Every line below should come back exactly as written, though the pictures stay out.

[Stored records]
***

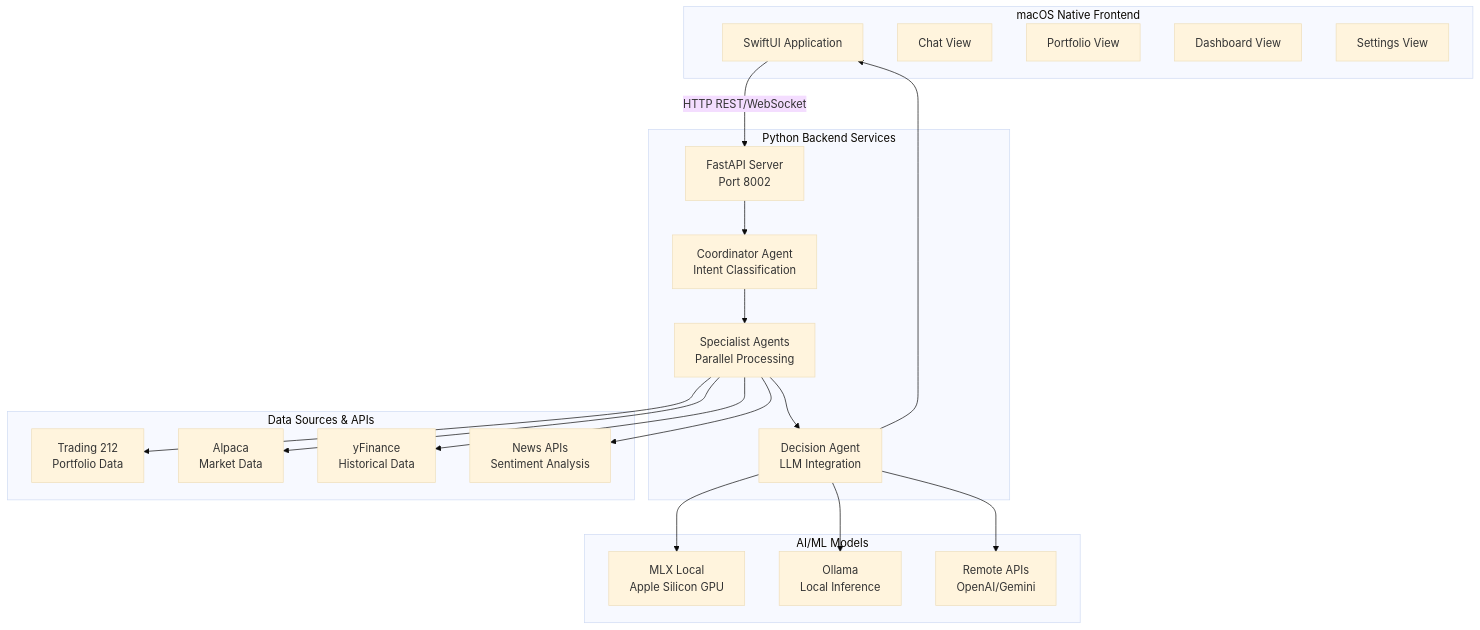
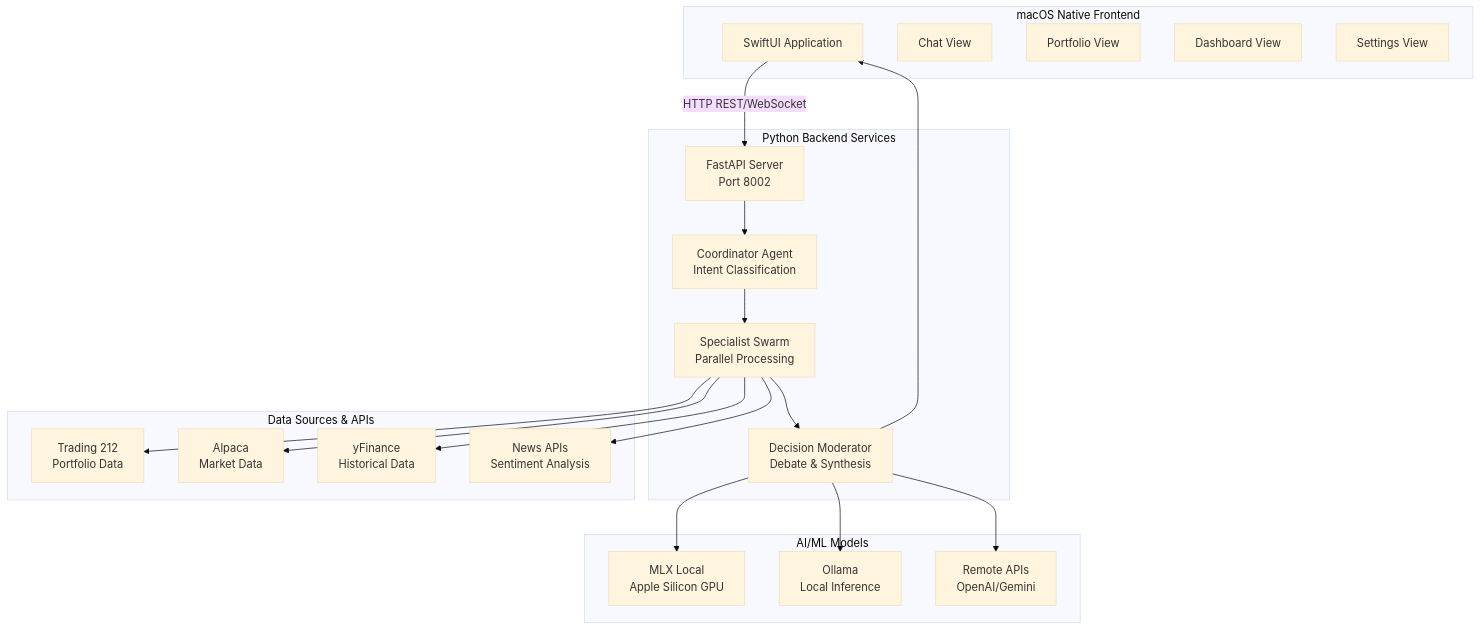
One commit to sank29mane/growin-app changed the first of 2 diagrams in README.md. Above: the diagram before and after it, drawn with Mermaid (base theme). The commit also changed other lines of this file and 2 other files, not shown here.

Commit message:
docs: restore intricate documentation style and diagrams with SOTA 2026 updates

````diff
--- a/README.md
+++ b/README.md
@@ -21,45 +23,45 @@
 ```mermaid
 graph TB
     subgraph "macOS Native Frontend"
         UI[SwiftUI Application]
         CV[Chat View]
         PV[Portfolio View]
         DV[Dashboard View]
         SV[Settings View]
     end
 
     subgraph "Python Backend Services"
         API[FastAPI Server<br/>Port 8002]
         CA[Coordinator Agent<br/>Intent Classification]
-        SA[Specialist Agents<br/>Parallel Processing]
-        DA[Decision Agent<br/>LLM Integration]
+        SA[Specialist Swarm<br/>Parallel Processing]
+        DA[Decision Moderator<br/>Debate & Synthesis]
     end
 
     subgraph "Data Sources & APIs"
         T212[Trading 212<br/>Portfolio Data]
         ALP[Alpaca<br/>Market Data]
         YF[yFinance<br/>Historical Data]
         NEWS[News APIs<br/>Sentiment Analysis]
     end
 
     subgraph "AI/ML Models"
         MLX[MLX Local<br/>Apple Silicon GPU]
         OLL[Ollama<br/>Local Inference]
         REM[Remote APIs<br/>OpenAI/Gemini]
     end
 
     UI -->|HTTP REST/WebSocket| API
     API --> CA
     CA --> SA
     SA --> DA
     DA --> UI
 
     SA --> T212
     SA --> ALP
     SA --> YF
     SA --> NEWS
 
     DA --> MLX
     DA --> OLL
     DA --> REM
 ```
````
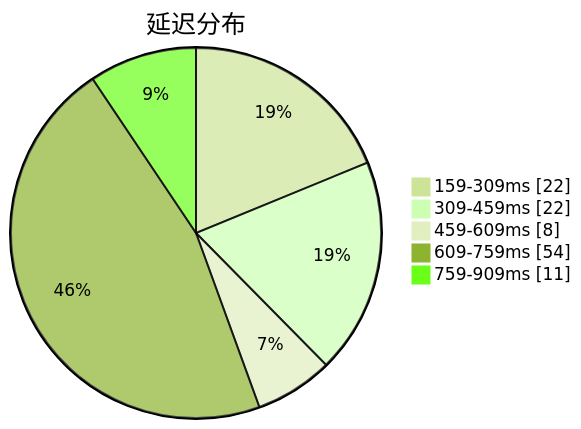
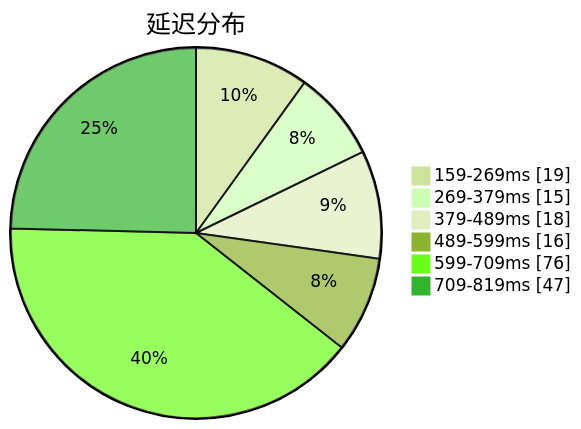
The first of 3 diagrams in subs/statistics/tested_within.md (qjlxg/airport), drawn with Mermaid (forest theme) before and after one commit. The commit also changed other lines of this file and 2 other files, not shown here.

````diff
--- a/subs/statistics/tested_within.md
+++ b/subs/statistics/tested_within.md
@@ -2,9 +2,10 @@
 ```mermaid
 pie showData
 title 延迟分布
-"159-309ms" : 22
-"309-459ms" : 22
-"459-609ms" : 8
-"609-759ms" : 54
-"759-909ms" : 11
+"159-269ms" : 19
+"269-379ms" : 15
+"379-489ms" : 18
+"489-599ms" : 16
+"599-709ms" : 76
+"709-819ms" : 47
 ```
````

***

Result of this exercise =
One commit to sank29mane/growin-app changed the first of 2 diagrams in README.md. Above: the diagram before and after it, drawn with Mermaid (base theme). The commit also changed other lines of this file and 2 other files, not shown here.

Commit message:
docs: restore intricate documentation style and diagrams with SOTA 2026 updates

````diff
--- a/README.md
+++ b/README.md
@@ -21,45 +23,45 @@
 ```mermaid
 graph TB
     subgraph "macOS Native Frontend"
         UI[SwiftUI Application]
         CV[Chat View]
         PV[Portfolio View]
         DV[Dashboard View]
         SV[Settings View]
     end
 
     subgraph "Python Backend Services"
         API[FastAPI Server<br/>Port 8002]
         CA[Coordinator Agent<br/>Intent Classification]
-        SA[Specialist Agents<br/>Parallel Processing]
-        DA[Decision Agent<br/>LLM Integration]
+        SA[Specialist Swarm<br/>Parallel Processing]
+        DA[Decision Moderator<br/>Debate & Synthesis]
     end
 
     subgraph "Data Sources & APIs"
         T212[Trading 212<br/>Portfolio Data]
         ALP[Alpaca<br/>Market Data]
         YF[yFinance<br/>Historical Data]
         NEWS[News APIs<br/>Sentiment Analysis]
     end
 
     subgraph "AI/ML Models"
         MLX[MLX Local<br/>Apple Silicon GPU]
         OLL[Ollama<br/>Local Inference]
         REM[Remote APIs<br/>OpenAI/Gemini]
     end
 
     UI -->|HTTP REST/WebSocket| API
     API --> CA
     CA --> SA
     SA --> DA
     DA --> UI
 
     SA --> T212
     SA --> ALP
     SA --> YF
     SA --> NEWS
 
     DA --> MLX
     DA --> OLL
     DA --> REM
 ```
````
The first of 3 diagrams in subs/statistics/tested_within.md (qjlxg/airport), drawn with Mermaid (forest theme) before and after one commit. The commit also changed other lines of this file and 2 other files, not shown here.

````diff
--- a/subs/statistics/tested_within.md
+++ b/subs/statistics/tested_within.md
@@ -2,9 +2,10 @@
 ```mermaid
 pie showData
 title 延迟分布
-"159-309ms" : 22
-"309-459ms" : 22
-"459-609ms" : 8
-"609-759ms" : 54
-"759-909ms" : 11
+"159-269ms" : 19
+"269-379ms" : 15
+"379-489ms" : 18
+"489-599ms" : 16
+"599-709ms" : 76
+"709-819ms" : 47
 ```
````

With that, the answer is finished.